Since the Viva days, a rally preparation operation had been run by Coburn Improvements from their base in Banbury. Brought under the DTV banner, works drivers Will Sparrow, Chris Coburn and Chris Sclater were regulars on British championship events in Firenzas and Magnums. In 1974 Sparrow won the RAC Group 1 Rally championship with a 2.3 Magnum and in 1975 the rally programme was taken over by DTV at Shepreth. For 1978 Vauxhall created the limited production HS Chevette specifically with homologation to International Group 2 in mind. It used a 2.3 litre Vauxhall “slant four” engine with a special twin cam head and a Getrag 5-speed gearbox. For rallying, better breathing Lotus heads from their alloy version of the Vauxhall engine design were employed and a “rock crusher” ZF gearbox. Changing the ‘box was within the regulations, but the heads later caused a major homologation row as they were not fitted to the required 400 road cars. Despite these difficulties, the car brought team drivers, Finn Pentti Airikkala and Chris Sclater, three victories in its first season and in 1979 Airikkala won the British Open Rally Championship outright. In 1980 an “evolution” car was produced by the Shrepreth operation. Called the HSR it featured flared arches to accommodate wider wheels and a revised rear axle location. 40 were required for homologation and the hilarious stories of the homologation inspections by the FIA for both HS and HSR Chevettes probably explains why nothing like the homologation numbers can be accounted for today. Among many major victories, Russell Brookes won the Circuit of Ireland in an HSR, an example of which is in the Vauxhall Heritage collection wearing the appropriate “Andrews Heat for Hire” livery.

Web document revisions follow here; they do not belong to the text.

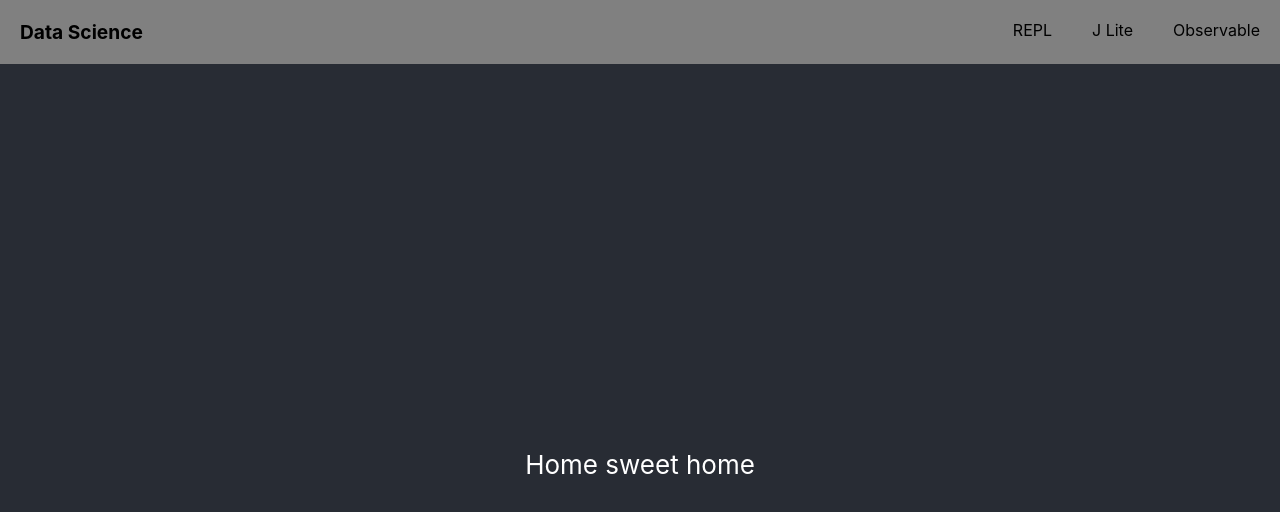
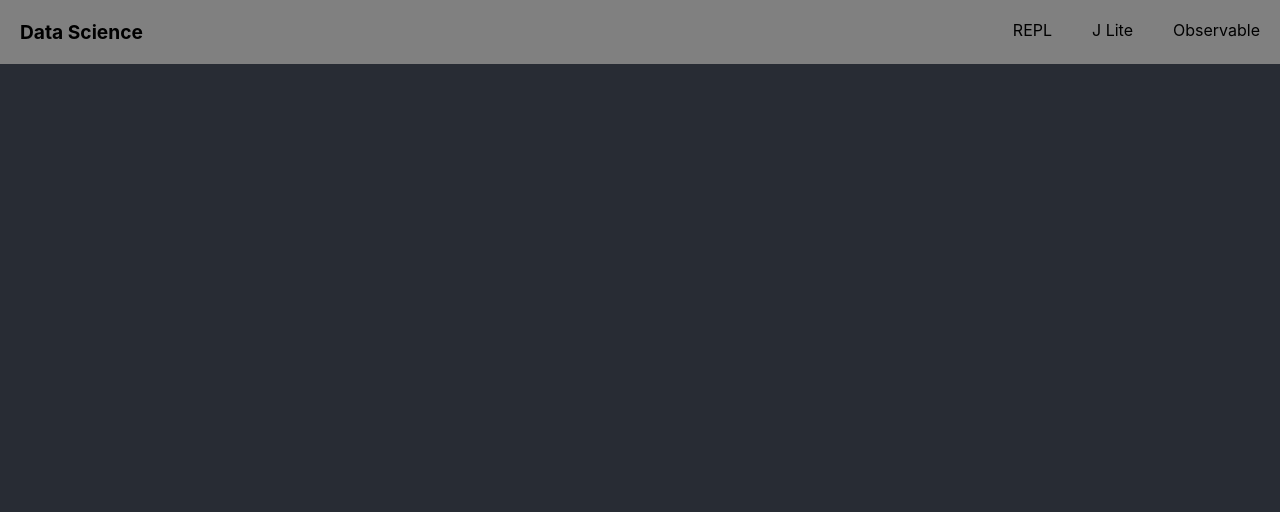
Before and after one commit to ahmadanwar93/ds-first, a React (Create React App) app: page / in a window 1280 px wide. Shown: the top 512 px of the page. Built offline with nearby package versions, Linux system fonts and the light colour scheme.

Commit message:
modified route

```diff
--- a/src/App.js
+++ b/src/App.js
@@ -12,10 +12,10 @@ function App() {
       <Navbar />
       <div className="App-header">
         <Routes>
-          <Route path='/' element={<Home />} />
-          <Route path='/repl' element={<Repl />} />
-          <Route path='/observable' element={<Observable />} />
-          <Route path='/jlite' element={<Jlite />} />
+          <Route path='/my-app' exact element={<Home />} />
+          <Route path='/my-app/repl' exact element={<Repl />} />
+          <Route path='/my-app/observable' exact element={<Observable />} />
+          <Route path='/my-app/jlite' exact element={<Jlite />} />
 
         </Routes>
       </div>
```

When the DTV operations were finally closed, Bill continued to specialise in Vauxhall tuning, particularly cylinder head gas flowing. I had the privilege of meeting him at his meticulous little workshop at a farm near Buntingford. Few signs of such an active life in motor sport were evident except a mangled steering wheel from a huge accident in the Isabella. However his enthusiasm for tuning unlikely cars remained as he made a beautiful job of my PA cylinder head and manifolds.
Bill was a quiet, self effacing engineering genius to whom the Vauxhall marque owes a huge debt of gratitude.